A fine video by Professor John Eastman for Praeger University demonstrating how Church State relations today in the United States bears almost no relationship to that envisioned by the Founding Fathers. The vehicle of this misapprehension has been Thomas Jefferson’ s letter to a congregation of Baptists in Danbury, Connecticut. Here is the text of that letter:
To messers. Nehemiah Dodge, Ephraim Robbins, & Stephen S. Nelson, a committee of the Danbury Baptist association in the state of Connecticut.
The affectionate sentiments of esteem and approbation which you are so good as to express towards me, on behalf of the Danbury Baptist association, give me the highest satisfaction. my duties dictate a faithful and zealous pursuit of the interests of my constituents, & in proportion as they are persuaded of my fidelity to those duties, the discharge of them becomes more and more pleasing.
Believing with you that religion is a matter which lies solely between Man & his God, that he owes account to none other for his faith or his worship, that the legitimate powers of government reach actions only, & not opinions, I contemplate with sovereign reverence that act of the whole American people which declared that their legislature should “make no law respecting an establishment of religion, or prohibiting the free exercise thereof,” thus building a wall of separation between Church & State. Adhering to this expression of the supreme will of the nation in behalf of the rights of conscience, I shall see with sincere satisfaction the progress of those sentiments which tend to restore to man all his natural rights, convinced he has no natural right in opposition to his social duties.
I reciprocate your kind prayers for the protection & blessing of the common father and creator of man, and tender you for yourselves & your religious association, assurances of my high respect & esteem.
Th Jefferson Jan. 1. 1802.

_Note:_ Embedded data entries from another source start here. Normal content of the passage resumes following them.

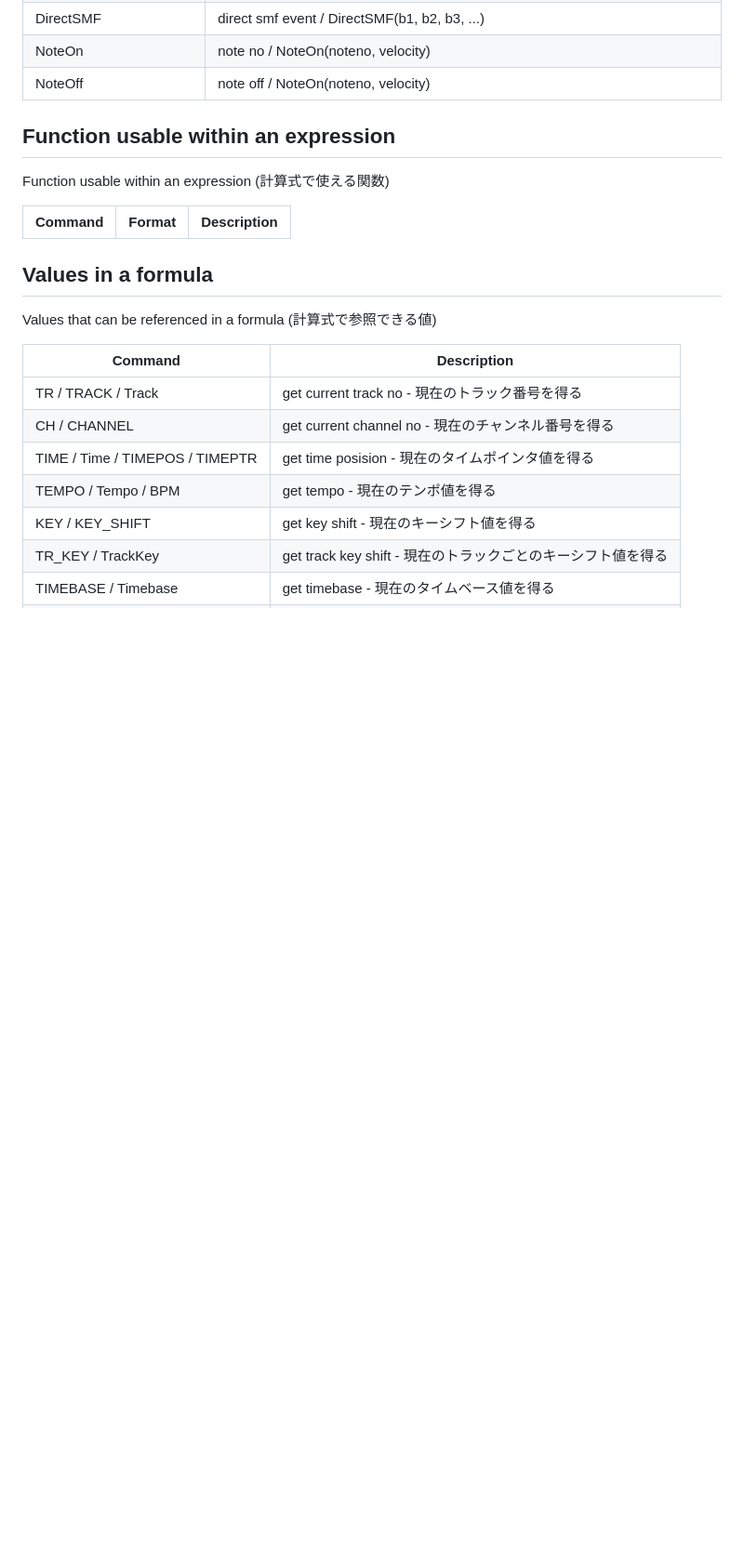
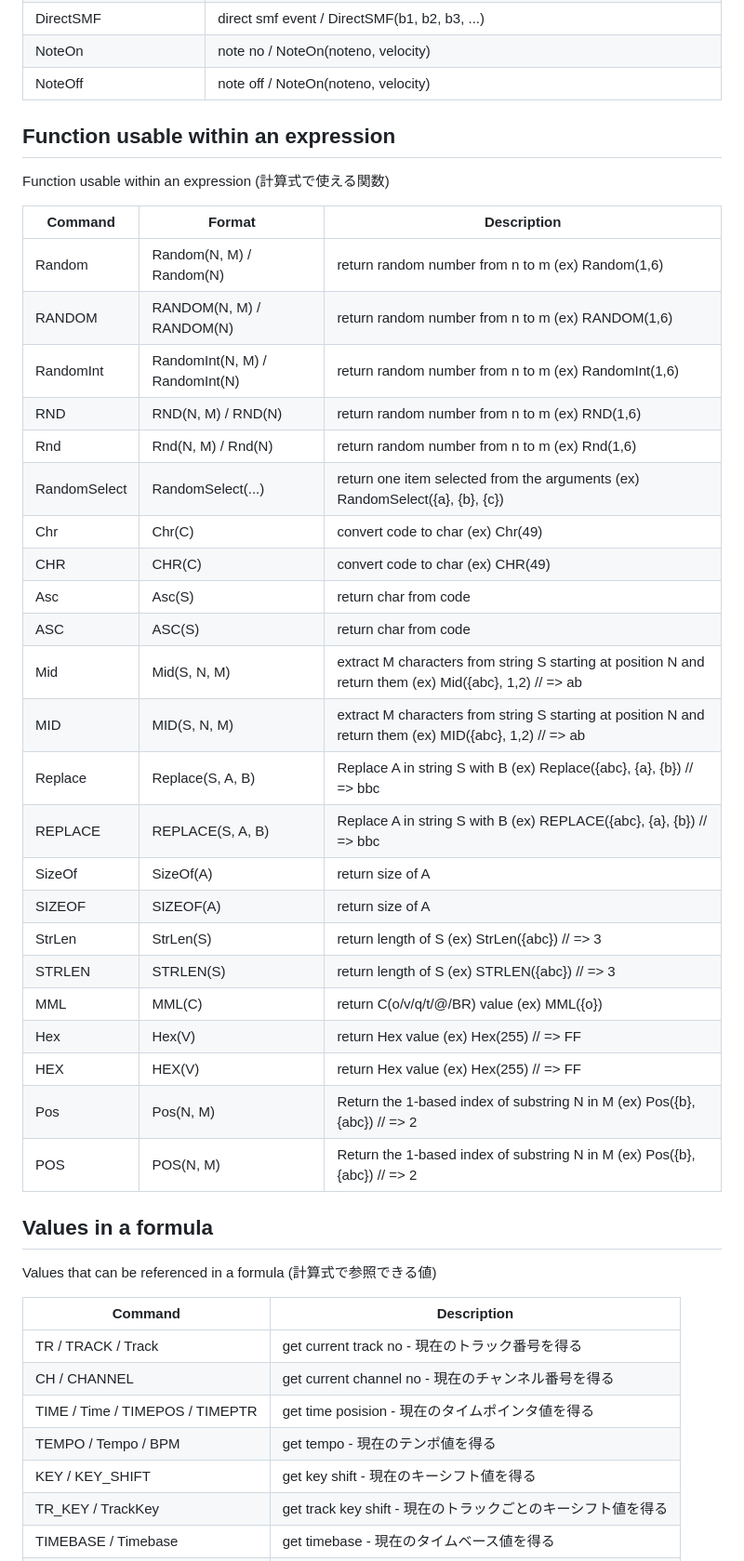
Before and after one commit to kujirahand/sakuramml-rust, a Markdown page: command.md, the part around the change. Shown at 93% size. Drawn GitHub-style; blank space fills up the shorter version.

Commit message:
add calc function to command.md

```diff
--- a/command.md
+++ b/command.md
@@ -240,6 +240,29 @@ Function usable within an expression (計算式で使える関数)
 
 | Command | Format | Description |
 |---------|--------|--------|
+| Random | Random(N, M) / Random(N) | return random number from n to m (ex) Random(1,6) |
+| RANDOM | RANDOM(N, M) / RANDOM(N) | return random number from n to m (ex) RANDOM(1,6) |
+| RandomInt | RandomInt(N, M) / RandomInt(N) | return random number from n to m (ex) RandomInt(1,6) |
+| RND | RND(N, M) / RND(N) | return random number from n to m (ex) RND(1,6) |
+| Rnd | Rnd(N, M) / Rnd(N) | return random number from n to m (ex) Rnd(1,6) |
+| RandomSelect | RandomSelect(...) | return one item selected from the arguments (ex) RandomSelect({a}, {b}, {c}) |
+| Chr | Chr(C) | convert code to char (ex) Chr(49) |
+| CHR | CHR(C) | convert code to char (ex) CHR(49) |
+| Asc | Asc(S) | return char from code |
+| ASC | ASC(S) | return char from code |
+| Mid | Mid(S, N, M) | extract M characters from string S starting at position N and return them (ex) Mid({abc}, 1,2) // => ab |
+| MID | MID(S, N, M) | extract M characters from string S starting at position N and return them (ex) MID({abc}, 1,2) // => ab |
+| Replace | Replace(S, A, B) | Replace A in string S with B (ex) Replace({abc}, {a}, {b}) // =>  bbc |
+| REPLACE | REPLACE(S, A, B) | Replace A in string S with B (ex) REPLACE({abc}, {a}, {b}) // =>  bbc |
+| SizeOf | SizeOf(A) | return size of A |
+| SIZEOF | SIZEOF(A) | return size of A |
+| StrLen | StrLen(S) | return length of S (ex) StrLen({abc}) // => 3 |
+| STRLEN | STRLEN(S) | return length of S (ex) STRLEN({abc}) // => 3 |
+| MML | MML(C) | return C(o/v/q/t/@/BR) value (ex) MML({o}) |
+| Hex | Hex(V) | return Hex value (ex) Hex(255) // => FF |
+| HEX | HEX(V) | return Hex value (ex) Hex(255) // => FF |
+| Pos | Pos(N, M) | Return the 1-based index of substring N in M (ex) Pos({b}, {abc}) // => 2 |
+| POS | POS(N, M) | Return the 1-based index of substring N in M (ex) Pos({b}, {abc}) // => 2 |
 
 
 ## Values in a formula
```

It would have astounded Jefferson if he could have foreseen that the Supreme Court would make his letter the cornerstone of erecting a wall of separation between Church and State. Jefferson did not intend to have the letter be a centerpiece of Constitutional theory, but rather it was a partisan attempt by his to refute Federalist arguments that he was an infidel. In a brilliant essay, which may be read here, James Hutson, Chief of the Manuscript Division of the Library of Congress, explains the historical background of the letter: Continue Reading